Hep C's spread
Blood is the most common means for
transmitting hepatitis C. With blood products now screened for the
virus, dirty needles have become the major source of new infections.
A consensus development conference at the National Institutes of
Health produced this advice to prevent the spread of the hepatitis C
- Don't share "works" for injecting drugs.
- Make sure needles used for piercing and tattooing have been
- Don't share razors, toothbrushes or straws used to snort
- Cover open wounds.
There are conflicting data on the
risk of sexual transmission, but the CDC found the risk so low that
it chose not to recommend universal condom use for people with HCV.
The exception is rough sex where bleeding takes place. And there's
some evidence that rimming (oral-anal sex) may be risky.
Pregnant women have only a small risk of passing the virus to
their newborns, but that climbs into double digits when they are
co-infected with HIV. Delivery by Cesarean section lowers this risk
Co-infection with HIV or other sexually transmitted diseases in
either partner may increase the possibility of HCV transmission.
What about a preventive vaccine? The pharmaceutical company

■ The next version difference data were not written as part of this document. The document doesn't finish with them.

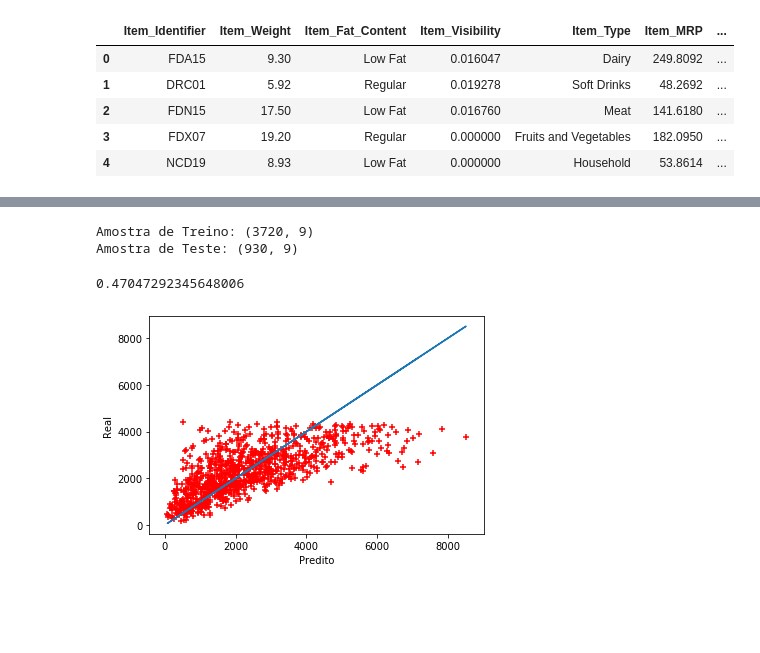
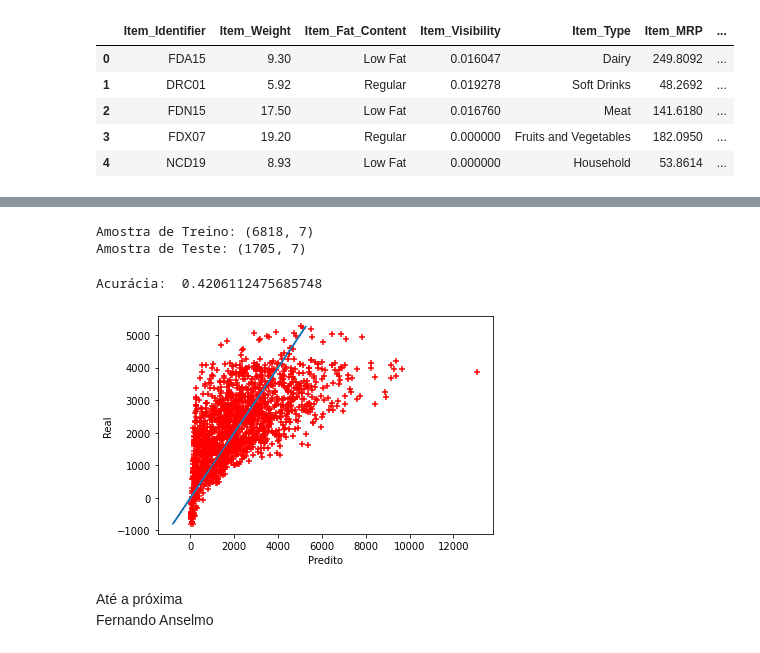
Before and after one commit to fernandoans/machinelearning, a Jupyter notebook: ML11-LinearReg2.ipynb, the cells around one changed output, grey strips where cells are left out. Saved outputs shown, nothing was run; the diff lists cells and outputs as text; code cells hidden in the pictures; blank space fills up the shorter version.

Commit message:
Acerto dos Modelos

```diff
--- a/ML11-LinearReg2.ipynb
+++ b/ML11-LinearReg2.ipynb
@@ -40,9 +140,5 @@ df.head()
 # %%
-# Transformação das variáveis em Categóricas
-df['Item_Fat_Content'] = df.Item_Fat_Content.astype('category')
+# Transformação do tipo do item em Categóricas
 df['Item_Type'] = df.Item_Type.astype('category')
-df['Outlet_Size'] = df.Outlet_Size.astype('category')
-df['Outlet_Location_Type'] = df.Outlet_Location_Type.astype('category')
-df['Outlet_Type'] = df.Outlet_Type.astype('category')
 print(df.dtypes)
 # %% [output]
@@ -76,12 +154,6 @@ OutType: Index(['Supermarket Type1', 'Supermarket Type2'], dtype='object')
 # %%
 # De categóricas para numéricas
 le_Item_Type = LabelEncoder()
-le_Outlet_Size = LabelEncoder()
-le_Outlet_Location_Type = LabelEncoder()
-le_Outlet_Type = LabelEncoder()
 df['Item_Type'] = le_Item_Type.fit_transform(df['Item_Type'])
-df['Outlet_Size'] = le_Outlet_Size.fit_transform(df['Outlet_Size'])
-df['Outlet_Location_Type'] = le_Outlet_Size.fit_transform(df['Outlet_Location_Type'])
-df['Outlet_Type'] = le_Outlet_Type.fit_transform(df['Outlet_Type'])
 df.head()
 # %% [output]
@@ -94,4 +165,0 @@ df.head()
-# %%
-cleanup_nums = {'Item_Fat_Content': {'LF': 1, 'Low Fat': 1, 'low fat': 1, 'reg': 2, 'Regular': 2}}
-df.replace(cleanup_nums, inplace=True)
-df.head()
@@ -129,22 +195,27 @@ dtype: object
 # %%
-X_train, X_test, y_train, y_test = train_test_split(df.drop(columns=['Item_Outlet_Sales'],axis=1), df['Item_Outlet_Sales'], test_size = .2)
+target = df['Item_Outlet_Sales']
+df = df.drop(columns=['Item_Outlet_Sales'], axis=1)
+X_train, X_test, y_train, y_test = train_test_split(df, target, test_size = .2)
 print('Amostra de Treino:', X_train.shape)
 print('Amostra de Teste:', X_test.shape)
 # %% [output]
-Amostra de Treino: (3720, 9)
-Amostra de Teste: (930, 9)
+Amostra de Treino: (6818, 7)
+Amostra de Teste: (1705, 7)
 # %%
 clf = LinearRegression()
 clf.fit(X_train, y_train)
-clf.score(X_test, y_test)
+print('Acurácia: ', clf.score(X_test, y_test))
 # %% [output]
-0.47047292345648006
+Acurácia:  0.4206112475685748
 # %%
-y_pred = model.predict(X_test)
-plt.plot(y_test, y_test)
+y_pred = clf.predict(X_test)
+plt.plot(y_pred, y_pred)
 plt.scatter(y_test, y_pred, c = 'red', marker='+')
 plt.ylabel('Real')
 plt.xlabel('Predito')
 plt.show()
 # %% [output]
-[figure, old version]
+[figure, new version]
+# %% [markdown]
+Até a próxima \
+Fernando Anselmo
```
Also changed, not shown: parts of 11 cells of this notebook, 5 other files.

Chiron recently began an early-stage safety trial, but any
marketable product is years away.